Quarterly Estimated Taxes with Lumpy Income


#1

This is the first year that I will have to pay quarterly estimated taxes, since I have income but no withholding. I had planned to use part of my 2018 refund to pay the first quarter, but now I am likely going to file for an extension (my first ever). Does that mean I’ll have to pay the
first quarter of estimated taxes for 2019 separately?

Also, how do I figure out if I even have to pay estimates for the first quarter? While I know roughly what my annual income will be (high enough to trigger the required estimated payments), it is quite lumpy. The biggest lump (about half the annual total) has timing I can control and I haven’t elected to receive it yet. My first quarter income was around $3,500. Expected annual income is more like $40,000.


#2

Yes! You need to pay by April 15th regardless.

It’s a stupid long form. It not only has to do with your first quarter + year’s estimated AGI, it has to do with your last year’s taxes as well which makes things harder if you file for an extension. Here’s the worksheet. Please let me know if I can help. It may make you want to smash your fists into pillows. Here is the worksheet, it’s on page 8 of this packet

Remember state + local taxes too if you need to pay those! I didn’t have to pay quarterly federal because my estimated taxes were too low but I did have to pay state.

Updated to add: quarterly taxes are not a science and the IRS is very gentle with them if you just put in an effort, so if you send at least 90% of 1/4 of what you paid last year total, they will be fine with it. (So like if you owed roughly $2000 in taxes all year last year, send them $2000/4 *.9 = $450.) Just send them something if you’re above the threshold and they will not get cranky.


#3

Thanks for the info. Not what I was hoping for, but best to be informed. I’ll probably suck it up and try to get Federal done tonight. I’ll just pay (or, rather, not get refunded) the $400 that I think I shouldn’t have to pay but a strict interpretation of the healthcare subsidy rules say I need to pay.


#4

Obviously I don’t know your own tax situation but you still have 24 hours to dump some $$$ in a 2018 Traditional IRA if you need to lower your AGI for healthcare subsidy reasons.


#5

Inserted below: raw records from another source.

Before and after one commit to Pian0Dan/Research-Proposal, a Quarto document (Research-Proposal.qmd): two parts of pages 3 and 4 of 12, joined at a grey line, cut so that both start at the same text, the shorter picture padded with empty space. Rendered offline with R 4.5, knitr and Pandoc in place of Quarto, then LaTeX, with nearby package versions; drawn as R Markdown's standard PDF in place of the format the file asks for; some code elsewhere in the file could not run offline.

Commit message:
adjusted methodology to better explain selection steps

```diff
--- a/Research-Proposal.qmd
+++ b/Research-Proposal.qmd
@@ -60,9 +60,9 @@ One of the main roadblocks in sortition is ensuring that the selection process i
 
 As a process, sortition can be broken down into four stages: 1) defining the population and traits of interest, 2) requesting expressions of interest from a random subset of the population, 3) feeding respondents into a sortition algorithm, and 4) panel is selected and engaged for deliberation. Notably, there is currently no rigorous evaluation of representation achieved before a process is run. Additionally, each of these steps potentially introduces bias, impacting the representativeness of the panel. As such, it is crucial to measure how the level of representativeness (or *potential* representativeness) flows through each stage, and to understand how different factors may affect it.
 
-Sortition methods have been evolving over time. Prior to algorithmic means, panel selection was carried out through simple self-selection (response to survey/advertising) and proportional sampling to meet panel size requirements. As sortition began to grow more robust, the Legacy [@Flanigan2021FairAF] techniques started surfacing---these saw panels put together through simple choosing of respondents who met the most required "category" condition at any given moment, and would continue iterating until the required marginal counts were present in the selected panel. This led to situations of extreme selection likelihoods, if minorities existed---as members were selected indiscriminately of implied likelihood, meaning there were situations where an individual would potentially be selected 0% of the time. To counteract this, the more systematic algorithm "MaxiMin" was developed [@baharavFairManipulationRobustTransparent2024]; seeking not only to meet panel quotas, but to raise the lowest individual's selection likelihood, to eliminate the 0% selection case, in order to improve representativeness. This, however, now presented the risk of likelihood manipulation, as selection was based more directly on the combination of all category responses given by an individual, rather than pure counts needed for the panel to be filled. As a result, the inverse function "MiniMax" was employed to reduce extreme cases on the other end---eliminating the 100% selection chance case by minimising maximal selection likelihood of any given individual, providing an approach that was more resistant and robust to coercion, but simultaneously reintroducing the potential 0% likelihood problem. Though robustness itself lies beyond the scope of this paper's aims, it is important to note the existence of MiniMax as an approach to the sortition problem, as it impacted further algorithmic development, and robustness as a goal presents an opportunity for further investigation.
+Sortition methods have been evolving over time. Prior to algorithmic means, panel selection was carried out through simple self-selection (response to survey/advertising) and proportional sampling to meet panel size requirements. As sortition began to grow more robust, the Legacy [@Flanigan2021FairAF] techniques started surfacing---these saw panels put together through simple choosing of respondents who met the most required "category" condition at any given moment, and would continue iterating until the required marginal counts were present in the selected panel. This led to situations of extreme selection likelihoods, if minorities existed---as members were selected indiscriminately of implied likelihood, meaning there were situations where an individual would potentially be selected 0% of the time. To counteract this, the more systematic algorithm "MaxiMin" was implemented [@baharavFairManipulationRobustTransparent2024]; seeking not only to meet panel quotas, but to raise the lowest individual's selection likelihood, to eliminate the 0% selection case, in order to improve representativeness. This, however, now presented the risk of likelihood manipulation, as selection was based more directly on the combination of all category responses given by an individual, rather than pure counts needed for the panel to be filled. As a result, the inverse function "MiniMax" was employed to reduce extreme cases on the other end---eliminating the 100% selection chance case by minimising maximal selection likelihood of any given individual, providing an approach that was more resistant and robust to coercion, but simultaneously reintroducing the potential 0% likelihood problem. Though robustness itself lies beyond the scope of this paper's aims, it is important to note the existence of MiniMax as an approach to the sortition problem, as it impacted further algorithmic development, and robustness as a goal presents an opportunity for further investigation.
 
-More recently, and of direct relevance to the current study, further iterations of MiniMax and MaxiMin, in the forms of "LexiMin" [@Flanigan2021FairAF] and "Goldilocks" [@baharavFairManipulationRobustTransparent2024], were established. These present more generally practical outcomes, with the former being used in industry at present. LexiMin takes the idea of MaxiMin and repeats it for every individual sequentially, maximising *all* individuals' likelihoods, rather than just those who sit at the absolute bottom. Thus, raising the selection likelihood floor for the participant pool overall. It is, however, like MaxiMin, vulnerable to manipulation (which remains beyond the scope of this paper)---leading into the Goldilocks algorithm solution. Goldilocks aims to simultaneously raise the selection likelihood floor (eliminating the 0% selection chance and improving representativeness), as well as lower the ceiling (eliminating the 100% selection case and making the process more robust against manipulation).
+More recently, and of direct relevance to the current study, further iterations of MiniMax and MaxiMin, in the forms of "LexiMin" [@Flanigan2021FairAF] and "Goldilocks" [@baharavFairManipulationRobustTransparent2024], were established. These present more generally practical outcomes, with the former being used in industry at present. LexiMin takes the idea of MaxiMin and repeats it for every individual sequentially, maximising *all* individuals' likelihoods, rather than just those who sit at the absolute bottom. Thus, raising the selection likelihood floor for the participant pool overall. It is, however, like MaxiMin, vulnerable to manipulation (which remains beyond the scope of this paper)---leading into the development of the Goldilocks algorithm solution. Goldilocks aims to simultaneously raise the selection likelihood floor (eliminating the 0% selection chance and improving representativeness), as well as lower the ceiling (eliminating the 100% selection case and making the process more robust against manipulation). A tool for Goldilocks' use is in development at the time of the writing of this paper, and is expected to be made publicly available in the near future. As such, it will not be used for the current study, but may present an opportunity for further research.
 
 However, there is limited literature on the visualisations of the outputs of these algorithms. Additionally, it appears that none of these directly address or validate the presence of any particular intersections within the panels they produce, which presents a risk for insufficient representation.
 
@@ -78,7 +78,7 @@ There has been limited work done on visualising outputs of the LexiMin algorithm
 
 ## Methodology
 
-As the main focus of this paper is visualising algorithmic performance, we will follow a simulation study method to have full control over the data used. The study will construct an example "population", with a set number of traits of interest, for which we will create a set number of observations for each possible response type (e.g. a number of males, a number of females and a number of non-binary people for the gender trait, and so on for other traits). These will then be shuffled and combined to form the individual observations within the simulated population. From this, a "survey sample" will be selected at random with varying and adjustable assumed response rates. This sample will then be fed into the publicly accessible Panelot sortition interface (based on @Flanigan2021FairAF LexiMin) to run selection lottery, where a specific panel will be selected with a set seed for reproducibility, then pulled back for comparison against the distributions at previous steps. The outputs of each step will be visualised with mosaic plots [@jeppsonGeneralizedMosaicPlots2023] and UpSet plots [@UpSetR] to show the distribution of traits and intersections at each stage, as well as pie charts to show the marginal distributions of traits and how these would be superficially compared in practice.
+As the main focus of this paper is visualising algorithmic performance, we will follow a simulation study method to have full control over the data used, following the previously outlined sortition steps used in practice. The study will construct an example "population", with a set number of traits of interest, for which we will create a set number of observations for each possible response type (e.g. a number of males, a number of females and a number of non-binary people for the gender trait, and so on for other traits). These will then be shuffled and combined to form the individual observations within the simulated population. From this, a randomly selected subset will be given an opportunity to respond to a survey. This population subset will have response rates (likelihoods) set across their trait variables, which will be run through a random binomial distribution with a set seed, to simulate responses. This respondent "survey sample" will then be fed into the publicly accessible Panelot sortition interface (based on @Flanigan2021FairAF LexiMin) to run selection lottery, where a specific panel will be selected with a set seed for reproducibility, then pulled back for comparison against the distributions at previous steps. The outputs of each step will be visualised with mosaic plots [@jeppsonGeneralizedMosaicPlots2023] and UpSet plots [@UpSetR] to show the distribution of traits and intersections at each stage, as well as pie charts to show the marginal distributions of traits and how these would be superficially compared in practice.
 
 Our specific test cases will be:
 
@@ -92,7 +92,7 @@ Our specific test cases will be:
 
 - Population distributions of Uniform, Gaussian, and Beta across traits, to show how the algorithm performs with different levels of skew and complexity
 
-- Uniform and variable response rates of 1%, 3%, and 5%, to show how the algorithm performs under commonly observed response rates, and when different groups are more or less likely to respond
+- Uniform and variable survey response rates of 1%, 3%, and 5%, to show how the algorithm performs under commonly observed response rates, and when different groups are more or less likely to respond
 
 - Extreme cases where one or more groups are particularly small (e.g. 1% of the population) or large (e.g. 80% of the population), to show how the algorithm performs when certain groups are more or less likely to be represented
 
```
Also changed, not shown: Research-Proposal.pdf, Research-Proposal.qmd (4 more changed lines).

Thanks, but that wont help. I technically became ineligible for subsidies in Nov even though there was no way to cancel my ACA plan before the end of the year. I got word I was approved for my new coverage in mid-December (after I’d paid for December’s ACA insurance, of course) and that my new coverage was retroactive to November.


#6

Ugh! It’s only two months then, at least since the subsidies are month by month. But that sucks, I’m sorry.